He ended each entry with the name, often abbreviated, of the individual who first used it. For example, he named one of the species of bluegrass, also called fescue, as Festuca prior, Dod. (Dodoens). This being a concordance, he also listed all of the synonyms. Superficially his scheme resembles the binomial system of nomenclature that Linnaeus used, and Linnaeus was certainly influenced by it, but there is an important difference. Bauhin used names purely as descriptions, whereas Linnaeus used them as unique identifiers. A description must refer to some feature of the species by which it can be identified. An identifier need not describe the species or even have a meaning, but it must be a name that applies only to that species and not to any other. Thus, although many authors claim that Bauhin invented the binomial system that Linnaeus later adopted, this is not so.

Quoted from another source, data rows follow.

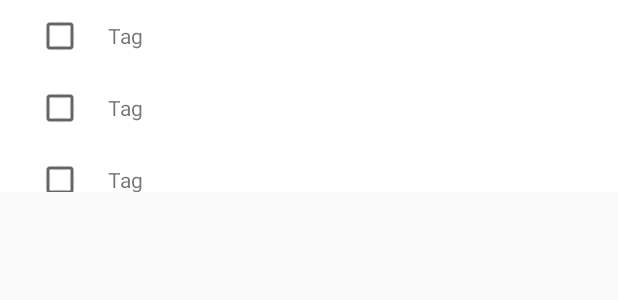
After one commit to K0bin/Notes, an Android app: the layout fragment_drawer.xml on its own in the app's theme, with its tools: preview values and no code run, on a phone screen of 412 x 824 dp. The commit adds this screen. Shown: the top 300 px of the screen. Run offline under Robolectric (Android 15) with nearby library versions, the phone set to English and light mode, and no system bars.

Commit message:
Implement bottom drawer to filter tags (WIP)

```diff
--- a/app/src/main/java/k0bin/notes/model/TagsDao.java
+++ b/app/src/main/java/k0bin/notes/model/TagsDao.java
@@ -23,7 +23,7 @@ public interface TagsDao {
     @Delete()
     void delete(Tag note);
 
-    @Query("SELECT * FROM tags t LEFT JOIN noteTags nt ON nt.tagName = t.name WHERE nt.tagName IS NULL")
+    @Query("SELECT t.* FROM tags t LEFT JOIN noteTags nt ON nt.tagName = t.name WHERE nt.tagName IS NULL")
     List<Tag> getUnusedTags();
 
     @Query("DELETE FROM noteTags WHERE noteId=:noteId")
--- a/app/src/main/java/k0bin/notes/ui/viewHolder/NoteViewHolder.java
+++ b/app/src/main/java/k0bin/notes/ui/viewHolder/NoteViewHolder.java
@@ -27,7 +27,7 @@ public class NoteViewHolder extends RecyclerView.ViewHolder {
         });
     }
 
-    public void bind(Note note) {
+    public void bind(@NonNull Note note) {
         this.noteId = note.getId();
 
         if (note.getTitle().length() == 0) {
--- /dev/null
+++ b/app/src/main/res/drawable/ic_menu_white_24dp.xml
@@ -0,0 +1,5 @@
+<vector android:height="24dp" android:tint="#FFFFFF"
+    android:viewportHeight="24.0" android:viewportWidth="24.0"
+    android:width="24dp" xmlns:android="http://schemas.android.com/apk/res/android">
+    <path android:fillColor="#FF000000" android:pathData="M3,18h18v-2L3,16v2zM3,13h18v-2L3,11v2zM3,6v2h18L21,6L3,6z"/>
+</vector>
--- /dev/null
+++ b/app/src/main/res/layout/fragment_drawer.xml
@@ -0,0 +1,19 @@
+<?xml version="1.0" encoding="utf-8"?>
+<FrameLayout
+    xmlns:android="http://schemas.android.com/apk/res/android"
+    android:layout_width="match_parent"
+    android:layout_height="128dp"
+    xmlns:app="http://schemas.android.com/apk/res-auto"
+    xmlns:tools="http://schemas.android.com/tools"
+    android:background="@android:color/white">
+
+    <android.support.v7.widget.RecyclerView
+        android:layout_width="match_parent"
+        android:layout_height="match_parent"
+        tools:listitem="@layout/view_drawer_tag"
+        tools:itemCount="11"
+        android:id="@+id/drawerRecycler"
+        app:layoutManager="android.support.v7.widget.LinearLayoutManager"
+        android:orientation="vertical"/>
+
+</FrameLayout>
--- a/app/src/main/res/layout/fragment_notes.xml
+++ b/app/src/main/res/layout/fragment_notes.xml
@@ -35,10 +35,11 @@
         android:layout_width="match_parent"
         android:layout_height="48dp"
         android:layout_gravity="bottom"
-        android:id="@+id/bar"
+        android:id="@+id/bottomBar"
         app:fabAttached="true"
         app:backgroundTint="?attr/colorPrimary"
         android:elevation="4dp"
+        app:navigationIcon="@drawable/ic_menu_white_24dp"
         />
 
     <android.support.design.widget.FloatingActionButton
@@ -46,7 +47,7 @@
         android:layout_height="wrap_content"
         android:id="@+id/fab"
         android:src="@drawable/ic_add_black_24dp"
-        app:layout_anchor="@id/bar"/>
+        app:layout_anchor="@id/bottomBar"/>
 
     <android.support.v7.widget.RecyclerView
         android:layout_width="match_parent"
--- /dev/null
+++ b/app/src/main/res/layout/view_drawer_tag.xml
@@ -0,0 +1,37 @@
+<?xml version="1.0" encoding="utf-8"?>
+<android.support.constraint.ConstraintLayout
+    xmlns:android="http://schemas.android.com/apk/res/android"
+    android:layout_width="match_parent"
+    android:layout_height="wrap_content"
+    xmlns:app="http://schemas.android.com/apk/res-auto"
+    xmlns:tools="http://schemas.android.com/tools">
+
+    <CheckBox
+        android:layout_width="wrap_content"
+        android:layout_height="wrap_content"
+        app:layout_constraintStart_toStartOf="parent"
+        app:layout_constraintTop_toTopOf="parent"
+        app:layout_constraintBottom_toBottomOf="parent"
+        app:layout_constraintEnd_toStartOf="@id/tagName"
+        android:layout_marginStart="8dp"
+        android:layout_marginTop="8dp"
+        android:layout_marginBottom="8dp"
+        android:id="@+id/tagCheckbox"/>
+
+    <TextView
+        android:layout_width="0dp"
+        android:layout_height="0dp"
+        android:id="@+id/tagName"
+        app:layout_constraintStart_toStartOf="parent"
+        app:layout_constraintEnd_toEndOf="parent"
+        app:layout_constraintTop_toTopOf="parent"
+        app:layout_constraintBottom_toBottomOf="parent"
+        android:layout_marginStart="72dp"
+        android:layout_marginEnd="8dp"
+        android:layout_marginTop="8dp"
+        android:layout_marginBottom="8dp"
+        android:gravity="center_vertical"
+        tools:text="@string/note_tag"
+        />
+
+</android.support.constraint.ConstraintLayout>
```
Also changed, not shown: app/src/main/java/k0bin/notes/model/FilterTag.java (added, +47 -0 lines), app/src/main/java/k0bin/notes/ui/adapter/DrawerAdapter.java (added, +50 -0 lines), app/src/main/java/k0bin/notes/ui/fragment/DrawerDialogFragment.java (added, +54 -0 lines), app/src/main/java/k0bin/notes/ui/fragment/NotesFragment.java (+19 -3 lines), app/src/main/java/k0bin/notes/ui/viewHolder/DrawerViewHolder.java (added, +41 -0 lines), app/src/main/java/k0bin/notes/viewModel/NotesViewModel.java (+25 -5 lines).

Bauhin also compiled a catalog of the plants growing in the area around Basel, and he planned another major work, Theatrum botanicum (Theater of plants). He intended this to be a huge 12-volume work, but he had completed only three of the volumes by the time of his death, and only one volume was published, in 1658.

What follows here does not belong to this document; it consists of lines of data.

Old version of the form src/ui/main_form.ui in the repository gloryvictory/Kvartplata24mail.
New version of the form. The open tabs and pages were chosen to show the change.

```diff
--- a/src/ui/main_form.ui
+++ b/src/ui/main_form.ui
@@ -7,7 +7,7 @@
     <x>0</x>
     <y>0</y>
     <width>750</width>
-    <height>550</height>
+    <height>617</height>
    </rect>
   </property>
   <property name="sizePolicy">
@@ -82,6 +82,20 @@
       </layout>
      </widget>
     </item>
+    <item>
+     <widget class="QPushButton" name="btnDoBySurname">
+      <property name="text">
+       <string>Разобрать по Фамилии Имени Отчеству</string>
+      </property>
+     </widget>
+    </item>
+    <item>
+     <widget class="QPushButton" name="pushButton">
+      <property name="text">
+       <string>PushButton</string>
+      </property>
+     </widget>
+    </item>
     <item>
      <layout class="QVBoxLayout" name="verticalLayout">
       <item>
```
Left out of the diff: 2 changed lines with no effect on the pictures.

Jean (or Johann) Bauhin (1541–1613), Caspar's elder brother, was also a botanist. His major work, Historia plantarum universalis (Universal history of plants), was a summary of everything known about plants at that time, with descriptions of more than 5,000 species. He died before completing it, but it was finished by his son-in-law Jean-Henri Cherler and published in 1650–51 at Yverdon, Switzerland.

The Bauhin brothers were the sons of Jean Bauhin (1511–82), a French physician from Amiens who was forced to leave France because of his Protestant faith and who settled in Basel, Switzerland. Caspar Bauhin was born in Basel on January 17, 1560. He studied medicine at Padua, Montpellier, and at several schools in Germany. He qualified as a physician in Basel in 1580, and for a time he taught botany and astronomy privately. He was appointed professor of Greek at the University of Basel in 1582, and in 1588 he became professor of anatomy and botany. Later he was appointed official physician to the city of Basel and professor of medicine and later rector and dean of the medical faculty at the university. He died in Basel on December 5, 1624.

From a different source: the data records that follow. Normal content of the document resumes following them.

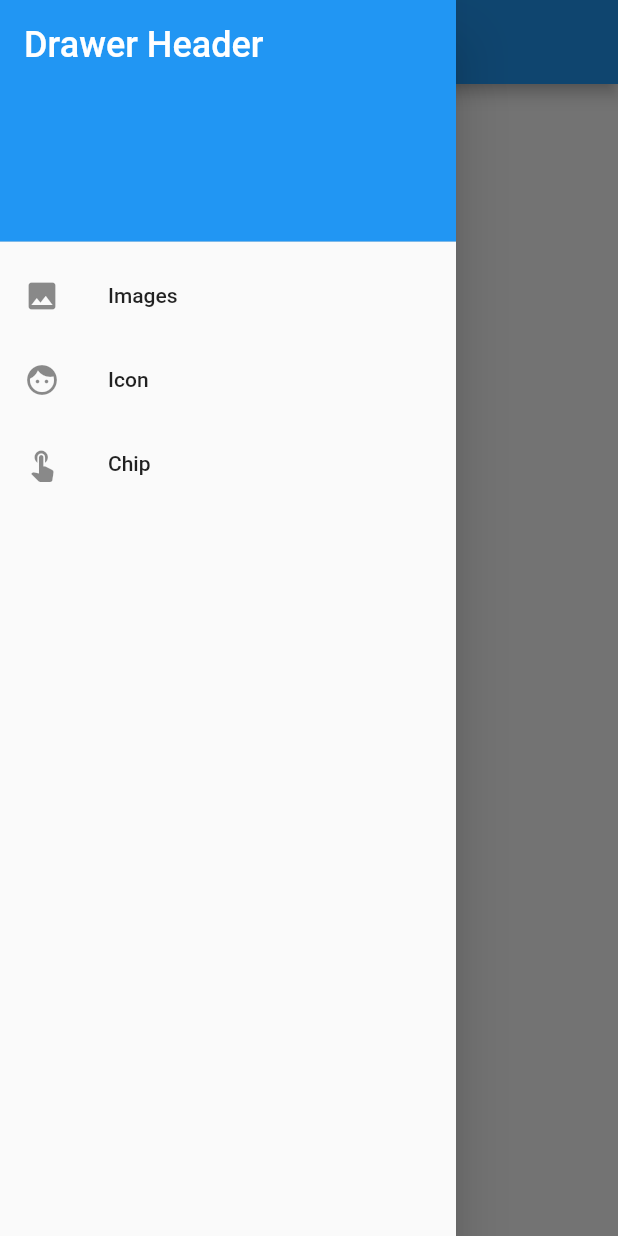
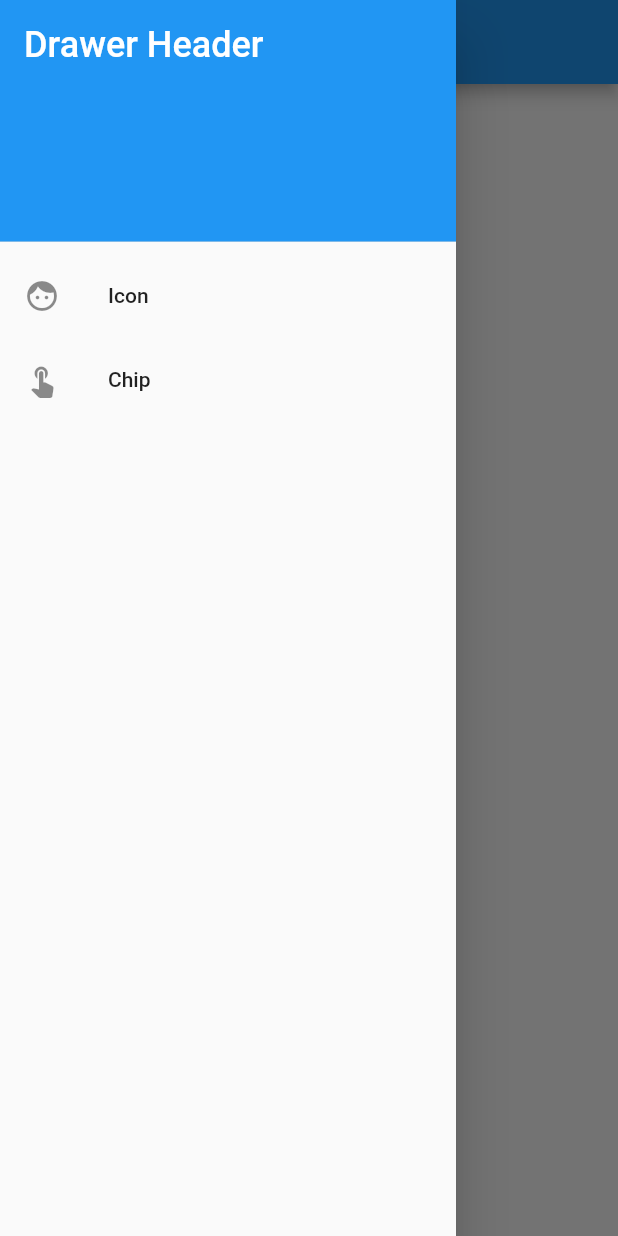
Before and after one commit to abrahamescobar17/DSW21a_escobar, a Flutter app: the screen it shows after launch, with the side drawer open, on a phone screen of 412 x 824 dp. Run offline on Flutter 3.47's test engine with Material 2 defaults, Android fonts, the phone set to English and light mode, and no system bars.

Commit message:
el chip dirige ala carpeta images

```diff
--- a/lib/main.dart
+++ b/lib/main.dart
@@ -1,7 +1,7 @@
 import 'package:dsw21a_escobar/pages/Chip.dart';
 import 'package:dsw21a_escobar/pages/Icon.dart';
 import 'package:flutter/material.dart';
-import 'pages/images.dart';
+
 import 'package:dsw21a_escobar/pages/Icon.dart';
 import 'package:dsw21a_escobar/pages/Chip.dart';
 
@@ -48,16 +48,7 @@
                 ),
               ),
             ),
-            ListTile(
-              leading: Icon(Icons.image),
-              title: Text('Images'),
-              onTap: () {
-                Navigator.push(
-                  context,
-                  MaterialPageRoute(builder: (context) => ImagesPage()),
-                );
-              },
-            ),
+
             ListTile(
               leading: Icon(Icons.face),
               title: Text('Icon'),
--- a/lib/pages/images.dart
+++ b/lib/pages/images.dart
@@ -16,7 +16,7 @@ class ImagesPage extends StatelessWidget {
             Row(
               mainAxisAlignment: MainAxisAlignment.center,
               children: [
-                _buildImage('images/1.jpg', size: 120),
+                _buildImage('images/1.jpg', size: 0),
                 SizedBox(width: 10),
                 _buildImage('images/2.jpg', size: 120),
                 SizedBox(width: 10),
```
Also changed, not shown: lib/pages/Chip.dart (+12 -2 lines).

Jean Bauhin was born in Basel on December 12, 1541. He studied botany first at the University of Tubingen under Leonhard Fuchs and later at the University of Zurich under Conrad Gessner. He accompanied Gessner on botanical excursions in Switzerland, and Gessner thought very highly of him. Bauhin then began to practice medicine in Basel, and in 1566 he was appointed professor of rhetoric at the University of Basel. In 1570 he became personal physician to Duke Frederick I of Wurttemberg, who lived in Montbeliard, in eastern France. He was also director of the Montbeliard botanic gardens, which were among the oldest in Europe. While there he developed the technique for growing potatoes. Bauhin remained at Montbeliard until his death on October 26, 1612.